DATA RECORDS
----------------------------------------
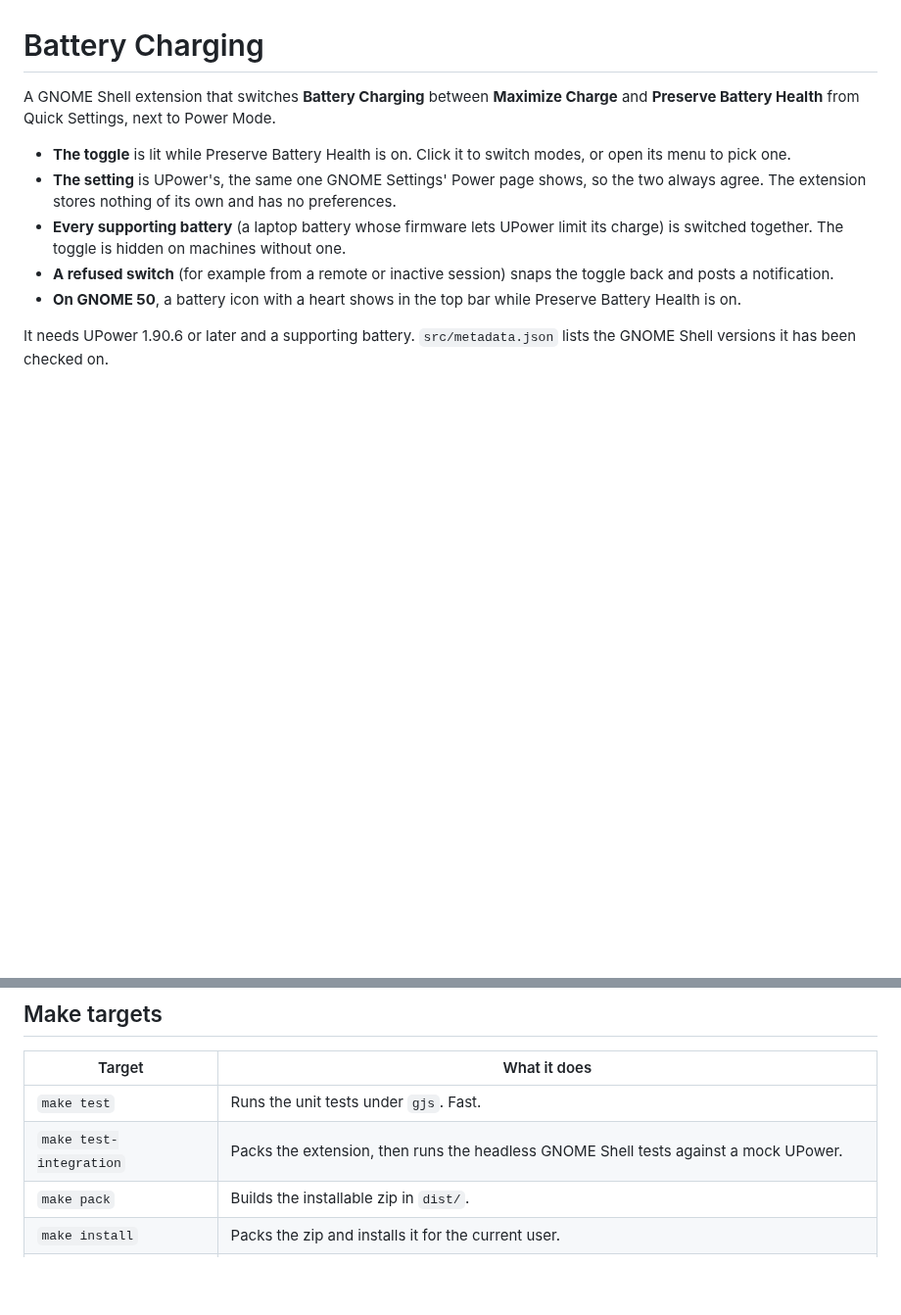
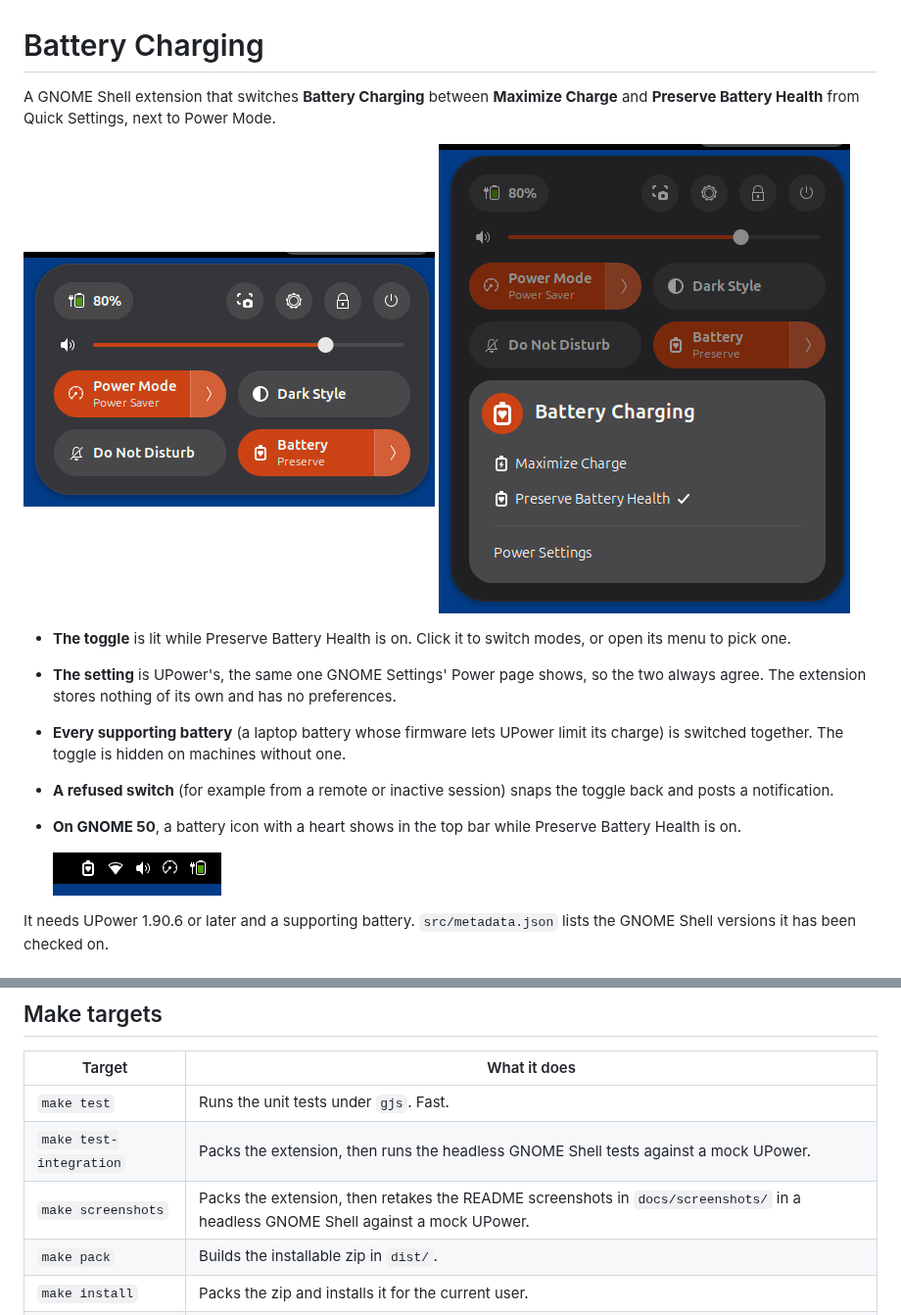
Before and after one commit to StanleyGoldman/gnome-battery-charging-ext, a Markdown page: README.md, 2 parts joined by grey strips. Shown at 98% size. Drawn GitHub-style; pictures changed too: docs/screenshots/menu.png (added), docs/screenshots/quick-settings.png (added), docs/screenshots/top-bar.png (added); blank space fills up the shorter version.

```diff
--- a/README.md
+++ b/README.md
@@ -1,12 +1,19 @@
 # Battery Charging
 
 A GNOME Shell extension that switches **Battery Charging** between **Maximize Charge** and **Preserve Battery Health** from Quick Settings, next to Power Mode.
+
+<p>
+  <img src="docs/screenshots/quick-settings.png" alt="Quick Settings with the Battery toggle lit: Preserve Battery Health is on" width="420">
+  <img src="docs/screenshots/menu.png" alt="The Battery toggle's menu: Maximize Charge, and Preserve Battery Health ticked" width="420">
+</p>
 
 - **The toggle** is lit while Preserve Battery Health is on. Click it to switch modes, or open its menu to pick one.
 - **The setting** is UPower's, the same one GNOME Settings' Power page shows, so the two always agree. The extension stores nothing of its own and has no preferences.
 - **Every supporting battery** (a laptop battery whose firmware lets UPower limit its charge) is switched together. The toggle is hidden on machines without one.
 - **A refused switch** (for example from a remote or inactive session) snaps the toggle back and posts a notification.
 - **On GNOME 50**, a battery icon with a heart shows in the top bar while Preserve Battery Health is on.
+
+  <img src="docs/screenshots/top-bar.png" alt="The top bar with the battery-and-heart icon at its left">
 
 It needs UPower 1.90.6 or later and a supporting battery. `src/metadata.json` lists the GNOME Shell versions it has been checked on.
 
@@ -30,6 +37,7 @@ gnome-extensions enable battery-charging@stanleygoldman.github.io
 |---|---|
 | `make test` | Runs the unit tests under `gjs`. Fast. |
 | `make test-integration` | Packs the extension, then runs the headless GNOME Shell tests against a mock UPower. |
+| `make screenshots` | Packs the extension, then retakes the README screenshots in `docs/screenshots/` in a headless GNOME Shell against a mock UPower. |
 | `make pack` | Builds the installable zip in `dist/`. |
 | `make install` | Packs the zip and installs it for the current user. |
 | `make uninstall` | Uninstalls it for the current user. |
```
Also changed, not shown: 3 other files.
----------------------------------------
The string "changed" appears on how many lines of the records? State the number alone.

WRITTEN ANSWER
2